April 25, 2015

BLOG: Kids on Parade for Peace and Justice

Since I found a parking place to actually stop the van for more than 24 hours, I have been cleaning up and drying it all out. With that in mind, I had Brad here at the hostel take down the spare tire and loosen the hitch out of its place and open the back doors.

Not a pretty site.

Everything was wet and moldy and so for the next three days it has been necessary to take everything that is wet out of the back and get it dry and clean once again with nearly endless laundry!

I have been ‘at home’ on the parking lot in front of the hostel.

Friday afternoon, I was astonished to witness what looked like an entire school of kids marching en masse along the main street here carrying their own hand made art work placards proclaiming their stand for peace and justice in the world.

Here I was sitting in the front seat facing the street with a damp cloth in my hand working on some of the few dishes that I brought with me, when I hear them first and then see these Panamanian children looking to me of age about 11 to about 14, maybe 15 in the 9th grade in a line of small clusters of kids making their way up the street.

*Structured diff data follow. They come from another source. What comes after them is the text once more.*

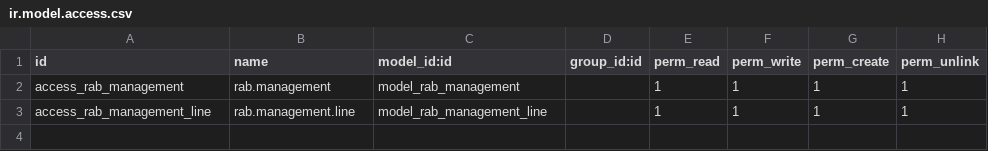
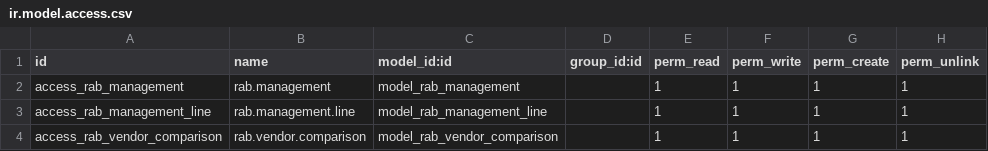
Before and after one commit to hafizarrafi/modul_odoo, a CSV file: rab_management/security/ir.model.access.csv, drawn as a sheet.

Commit message:
pembuatan RAB modul custom dengan fitur: - Add customer to RAB - Generate Sales Order from RAB - Generate Purchase Orders per vendor - Track SO/PO via origin - Add Sales & Purchase tabs in RAB - Lock RAB after approval

```diff
--- a/rab_management/security/ir.model.access.csv
+++ b/rab_management/security/ir.model.access.csv
@@ -3 +3,2 @@ access_rab_management,rab.management,model_rab_management,,1,1,1,1
 access_rab_management_line,rab.management.line,model_rab_management_line,,1,1,1,1
+access_rab_vendor_comparison,rab.vendor.comparison,model_rab_vendor_comparison,,1,1,1,1
```
Also changed, not shown: 11 other files.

First, it was possible for me to really look at them, at their faces and body language, how their culture imprints them as young people. The first thing I noticed is that they are very handsome people of mostly Red Lodge, Indian, heritage. The groups were obviously friend groups and there were young girls and young men together.

What seemed to me to be amazing is that it appeared to me that they were more about the marching up the highway, the time not in school than they were for the issues proclaimed on their banners. Even though there were maybe 150 kids, in their blue pants or skirts with white shirts and blue caps, they were mainly impassive and unanimated about their march. It seems to me that it was something to do on Friday afternoon.

I had questions: why the march? Whose idea was it? There were no teachers with them so I assumed that it was not the school.

I was no doubt reading them from my own cultural experience and not from good knowledge of theirs. And I enjoyed that they were out there. Whatever it was that was going on, they were out on the side of the highway marching and they had made banners and signs.

While they were moving past my position next to the highway, I found myself singing one of our older days protest songs popularized by Mary Travis of Peter, Paul and Mary:

“If I had a hammer, I’d hammer in the morning,
I’d hammer in the evening, all over this land.
I’d hammer out danger, I’d hammer out a warning,
I’d hammer out love between the Mothers and the Sisters,
all, all over this land.”

Seems these ideas cannot be contained across the generations, not across the continents. No matter what my point of view, these kids were out there on the street in their town letting the rest of their neighbors know that they were engaged in Peace and Justice.

I was cheering because it seems that the stand that I made in my own life for Peace and Freedom is alive and well.

Do you remember yourself from another time? If you do, please participate with me in this now to continue the work and continue the Journey of the Lotus all the way to Ecuador where more of this work will be done.

Remember, this is not just about you and me, our work is seasoned, but there are many others coming on behind us that deserve the work we do now. Participation is our gift.

Thanks very much, Love, Amraah